3“The book of Revelation is not an apocalyptic tract; it is, instead, as St. John himself reminds us repeatedly, a prophecy (Rev. 1:3‣; 10:11‣; 22:7‣, 10‣, 18-19‣), completely in keeping with the writings of the other biblical prophets.”—Ibid., 27.
6Mal Couch, “Interpreting the Book of Revelation,” in Mal Couch, ed., A Bible Handbook to Revelation (Grand Rapids, MI: Kregel Publications, 2001), 51.
7Mal Couch, “The Literary Structure of Revelation,” in Mal Couch, ed., A Bible Handbook to Revelation (Grand Rapids, MI: Kregel Publications, 2001), 81.
8Mal Couch, “Bibliology in the Book of Revelation,” in Mal Couch, ed., A Bible Handbook to Revelation (Grand Rapids, MI: Kregel Publications, 2001), 89.

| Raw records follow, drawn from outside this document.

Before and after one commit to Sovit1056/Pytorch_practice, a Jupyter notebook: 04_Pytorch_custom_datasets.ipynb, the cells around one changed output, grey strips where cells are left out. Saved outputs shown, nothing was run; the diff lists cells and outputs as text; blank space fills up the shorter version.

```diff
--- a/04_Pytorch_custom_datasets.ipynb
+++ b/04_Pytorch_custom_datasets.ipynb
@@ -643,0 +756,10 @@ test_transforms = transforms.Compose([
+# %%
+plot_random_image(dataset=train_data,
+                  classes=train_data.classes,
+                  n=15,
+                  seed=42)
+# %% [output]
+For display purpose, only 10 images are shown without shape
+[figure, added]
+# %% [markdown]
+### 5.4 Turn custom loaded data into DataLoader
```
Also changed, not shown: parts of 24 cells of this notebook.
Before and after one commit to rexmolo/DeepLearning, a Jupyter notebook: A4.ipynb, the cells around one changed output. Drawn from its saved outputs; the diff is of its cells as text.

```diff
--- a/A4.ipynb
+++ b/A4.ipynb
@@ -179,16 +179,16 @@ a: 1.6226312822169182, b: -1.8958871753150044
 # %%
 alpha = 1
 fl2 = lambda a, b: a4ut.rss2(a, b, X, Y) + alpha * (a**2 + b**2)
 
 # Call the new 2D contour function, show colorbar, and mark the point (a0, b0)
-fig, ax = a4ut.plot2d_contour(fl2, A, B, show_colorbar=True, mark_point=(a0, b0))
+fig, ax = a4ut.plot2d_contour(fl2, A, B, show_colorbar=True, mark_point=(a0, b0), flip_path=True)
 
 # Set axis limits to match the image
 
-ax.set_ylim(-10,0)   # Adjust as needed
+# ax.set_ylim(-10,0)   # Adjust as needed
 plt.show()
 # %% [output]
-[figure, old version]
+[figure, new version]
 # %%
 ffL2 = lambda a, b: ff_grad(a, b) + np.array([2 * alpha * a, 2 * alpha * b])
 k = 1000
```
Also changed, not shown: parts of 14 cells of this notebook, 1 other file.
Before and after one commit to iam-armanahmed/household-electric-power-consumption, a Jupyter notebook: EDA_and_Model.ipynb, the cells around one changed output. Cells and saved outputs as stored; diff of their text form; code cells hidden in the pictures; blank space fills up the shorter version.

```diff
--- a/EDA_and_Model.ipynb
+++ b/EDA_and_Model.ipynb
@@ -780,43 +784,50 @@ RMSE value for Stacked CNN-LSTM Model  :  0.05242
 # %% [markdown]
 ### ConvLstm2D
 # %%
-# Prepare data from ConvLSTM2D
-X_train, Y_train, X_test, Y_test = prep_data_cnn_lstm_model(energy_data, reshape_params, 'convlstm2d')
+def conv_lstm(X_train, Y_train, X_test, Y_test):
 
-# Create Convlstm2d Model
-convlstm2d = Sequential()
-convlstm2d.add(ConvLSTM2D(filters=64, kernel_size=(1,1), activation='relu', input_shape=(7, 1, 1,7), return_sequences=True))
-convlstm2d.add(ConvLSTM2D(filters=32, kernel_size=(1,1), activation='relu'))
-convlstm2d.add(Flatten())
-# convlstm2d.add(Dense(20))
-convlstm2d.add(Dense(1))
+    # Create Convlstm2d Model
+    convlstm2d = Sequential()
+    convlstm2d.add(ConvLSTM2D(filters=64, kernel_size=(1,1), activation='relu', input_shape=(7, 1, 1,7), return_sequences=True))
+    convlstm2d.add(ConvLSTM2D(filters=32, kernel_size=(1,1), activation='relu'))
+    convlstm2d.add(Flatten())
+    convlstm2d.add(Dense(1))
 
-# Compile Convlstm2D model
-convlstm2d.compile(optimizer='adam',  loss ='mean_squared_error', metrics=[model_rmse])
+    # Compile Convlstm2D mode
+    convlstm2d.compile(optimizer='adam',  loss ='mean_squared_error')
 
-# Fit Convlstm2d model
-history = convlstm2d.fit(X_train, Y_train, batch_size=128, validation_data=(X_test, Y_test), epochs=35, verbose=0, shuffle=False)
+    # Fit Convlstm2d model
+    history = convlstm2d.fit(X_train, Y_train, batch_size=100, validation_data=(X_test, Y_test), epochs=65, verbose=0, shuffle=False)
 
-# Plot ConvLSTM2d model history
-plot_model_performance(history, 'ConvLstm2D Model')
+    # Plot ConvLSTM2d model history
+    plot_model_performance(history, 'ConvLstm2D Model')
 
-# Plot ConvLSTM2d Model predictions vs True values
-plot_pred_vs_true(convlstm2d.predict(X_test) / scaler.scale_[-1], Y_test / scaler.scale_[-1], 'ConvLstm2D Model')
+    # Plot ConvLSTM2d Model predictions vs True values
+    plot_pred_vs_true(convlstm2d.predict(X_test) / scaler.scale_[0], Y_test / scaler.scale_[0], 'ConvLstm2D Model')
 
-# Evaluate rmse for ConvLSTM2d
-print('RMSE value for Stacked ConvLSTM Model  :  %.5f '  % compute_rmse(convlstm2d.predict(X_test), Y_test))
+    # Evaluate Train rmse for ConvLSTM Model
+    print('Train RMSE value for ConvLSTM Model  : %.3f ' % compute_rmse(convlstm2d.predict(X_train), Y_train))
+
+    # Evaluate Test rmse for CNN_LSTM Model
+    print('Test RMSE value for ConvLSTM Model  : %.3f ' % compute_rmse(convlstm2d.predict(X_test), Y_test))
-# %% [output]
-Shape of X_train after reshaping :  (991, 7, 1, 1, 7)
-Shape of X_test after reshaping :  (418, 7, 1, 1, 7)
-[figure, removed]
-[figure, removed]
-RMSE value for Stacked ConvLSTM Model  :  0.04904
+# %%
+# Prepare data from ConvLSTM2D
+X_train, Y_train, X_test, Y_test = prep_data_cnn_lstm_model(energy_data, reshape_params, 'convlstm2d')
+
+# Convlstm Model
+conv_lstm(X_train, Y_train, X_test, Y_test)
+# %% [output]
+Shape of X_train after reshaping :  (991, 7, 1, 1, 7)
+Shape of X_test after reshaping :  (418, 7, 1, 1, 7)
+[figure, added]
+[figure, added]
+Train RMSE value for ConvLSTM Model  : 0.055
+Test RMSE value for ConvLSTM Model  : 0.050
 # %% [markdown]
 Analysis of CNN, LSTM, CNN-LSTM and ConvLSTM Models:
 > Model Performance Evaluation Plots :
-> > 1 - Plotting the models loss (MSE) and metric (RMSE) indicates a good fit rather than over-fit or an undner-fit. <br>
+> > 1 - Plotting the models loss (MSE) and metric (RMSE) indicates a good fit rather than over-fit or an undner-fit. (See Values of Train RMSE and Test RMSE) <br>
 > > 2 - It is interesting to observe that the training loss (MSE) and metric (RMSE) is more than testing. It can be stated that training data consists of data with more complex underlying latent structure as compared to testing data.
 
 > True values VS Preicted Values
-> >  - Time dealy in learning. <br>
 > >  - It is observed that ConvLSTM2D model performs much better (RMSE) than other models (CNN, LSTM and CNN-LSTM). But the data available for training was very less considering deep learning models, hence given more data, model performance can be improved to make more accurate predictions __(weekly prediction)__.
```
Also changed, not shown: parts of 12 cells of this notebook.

9That’s what historico means—the historical context is key to understanding the text.
10“Revelation presupposes that Christians were being required to participate to some degree in the imperial cult (e.g., Rev. 13:4-8‣, 15-16‣; 14:9-11‣; 15:2‣; 16:2‣; 19:20‣; 20:4‣).”—Gregory K. Beale, The Book of Revelation: A Commentary on the Greek Text (Grand Rapids, MI: William B. Eerdmans Publishing Co., 1999), 5.
11“Some commentators argue that some passages in Revelation reflect a ‘revival of Nero’ myth, especially Rev. 13:3-4‣ and 17:8‣, 11‣, which speak of the demise of the beast and subsequent revival. The Nero myth held that Nero would return from the dead and lead a Parthian army against the Roman Empire. If these texts reflect the myth, then Revelation is better dated later than earlier, since presumably it took time for the myth to arise, develop, and circulate after Nero’s death in 68 AD.”—Ibid., 17.
13Chilton, The Days of Vengeance, 39.
14Beckwith, The Apocalypse of John, 156.
15Alan F. Johnson, Revelation: The Expositor’s Bible Commentary (Grand Rapids, MI: Zondervan Publishing House, 1966), 4.
16Monty S. Mills, Revelations: An Exegetical Study of the Revelation to John (Dallas, TX: 3E Ministries, 1987), s.v. “Introduction.”
17Edward Hindson, Revelation: Unlocking the Future (Chattanooga, TN: AMG Publishers, 2002), 4.
18Merrill C. Tenney, Interpreting Revelation (Peabody, MA: Hendrickson Publishers, 1957), 137.
19Steve Gregg, Revelation Four Views: A Parallel Commentary (Nashville, TN: Thomas Nelson, 1997), 42.
20John MacArthur, ed., The MacArthur Study Bible (Nashville, TN: Word Publishing, 1997), 952.
21“The full text of The Didache was rediscovered little more than a hundred years ago, in a codex found in Constantinople in 1873. This document proves that those who actually lived through the events of A.D. 70 regarded Matthew 24:29-31—the entire Olivet Discourse—as yet-unfulfilled prophecy.”—John MacArthur, “Signs in the Sky,” in Tim LaHaye and Thomas Ice, eds., The End Times Controversy (Eugene, OR: Harvest House Publishers, 2003), 112.
22C. I. Scofield, The Scofield Study Bible (New York, NY: Oxford University Press, 2002, 1909), Rev. 1:1.
23John F. Walvoord, The Revelation of Jesus Christ (Chicago, IL: Moody Press, 1966), 21-23.
24Tenney, Interpreting Revelation, 194, 195.
25Mills, Revelations: An Exegetical Study of the Revelation to John, s.v. “Introduction.”